━━ Entries supplied
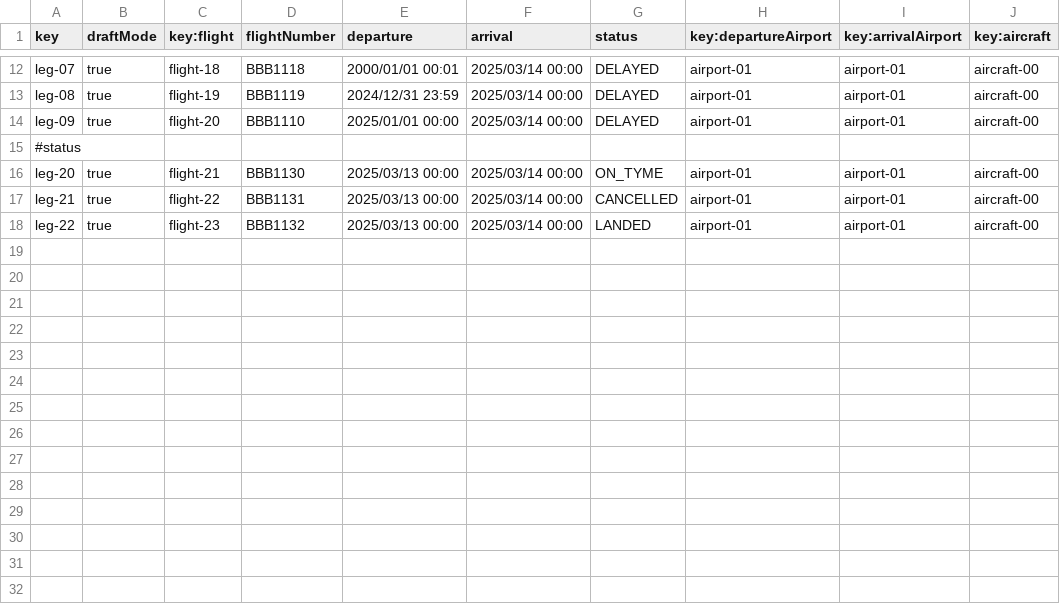
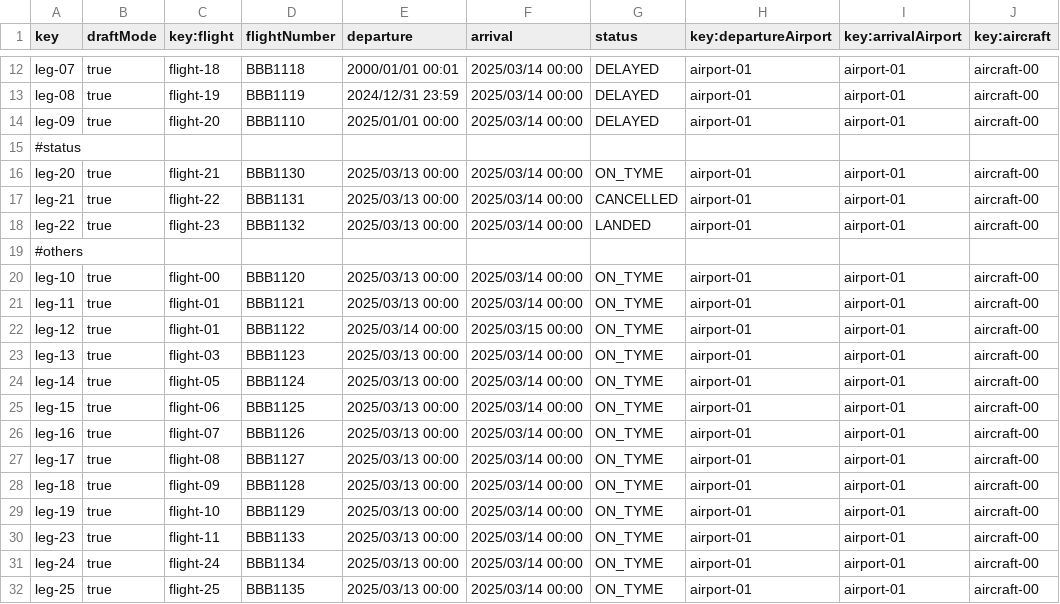
Before and after one commit to ManunGar/Acme-ANS-D03, a CSV file: src/main/resources/WEB-INF/data/sample/legs.csv, drawn as a sheet; only a part is shown, gaps mark what is left out; the diff names each change by its address in the sheet, - before the commit and + after, or states it on an @@ line.

Commit message:
Flight List, Show and Create

```diff
--- a/src/main/resources/WEB-INF/data/sample/legs.csv
+++ b/src/main/resources/WEB-INF/data/sample/legs.csv
+row 19: #others
+row 20: leg-10 | true | flight-00 | BBB1120 | 2025/03/13 00:00 | 2025/03/14 00:00 | ON_TYME | airport-01 | airport-01 | aircraft-00
+row 21: leg-11 | true | flight-01 | BBB1121 | 2025/03/13 00:00 | 2025/03/14 00:00 | ON_TYME | airport-01 | airport-01 | aircraft-00
+row 22: leg-12 | true | flight-01 | BBB1122 | 2025/03/14 00:00 | 2025/03/15 00:00 | ON_TYME | airport-01 | airport-01 | aircraft-00
+row 23: leg-13 | true | flight-03 | BBB1123 | 2025/03/13 00:00 | 2025/03/14 00:00 | ON_TYME | airport-01 | airport-01 | aircraft-00
+row 24: leg-14 | true | flight-05 | BBB1124 | 2025/03/13 00:00 | 2025/03/14 00:00 | ON_TYME | airport-01 | airport-01 | aircraft-00
+row 25: leg-15 | true | flight-06 | BBB1125 | 2025/03/13 00:00 | 2025/03/14 00:00 | ON_TYME | airport-01 | airport-01 | aircraft-00
+row 26: leg-16 | true | flight-07 | BBB1126 | 2025/03/13 00:00 | 2025/03/14 00:00 | ON_TYME | airport-01 | airport-01 | aircraft-00
+row 27: leg-17 | true | flight-08 | BBB1127 | 2025/03/13 00:00 | 2025/03/14 00:00 | ON_TYME | airport-01 | airport-01 | aircraft-00
+row 28: leg-18 | true | flight-09 | BBB1128 | 2025/03/13 00:00 | 2025/03/14 00:00 | ON_TYME | airport-01 | airport-01 | aircraft-00
+row 29: leg-19 | true | flight-10 | BBB1129 | 2025/03/13 00:00 | 2025/03/14 00:00 | ON_TYME | airport-01 | airport-01 | aircraft-00
+row 30: leg-23 | true | flight-11 | BBB1133 | 2025/03/13 00:00 | 2025/03/14 00:00 | ON_TYME | airport-01 | airport-01 | aircraft-00
+row 31: leg-24 | true | flight-24 | BBB1134 | 2025/03/13 00:00 | 2025/03/14 00:00 | ON_TYME | airport-01 | airport-01 | aircraft-00
+row 32: leg-25 | true | flight-25 | BBB1135 | 2025/03/13 00:00 | 2025/03/14 00:00 | ON_TYME | airport-01 | airport-01 | aircraft-00
```
Also changed, not shown: 16 other files.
━━━━
● Activity: With "shown" as the word to match, copy each line of the records that has it.

● Answer below:
Before and after one commit to ManunGar/Acme-ANS-D03, a CSV file: src/main/resources/WEB-INF/data/sample/legs.csv, drawn as a sheet; only a part is shown, gaps mark what is left out; the diff names each change by its address in the sheet, - before the commit and + after, or states it on an @@ line.
Also changed, not shown: 16 other files.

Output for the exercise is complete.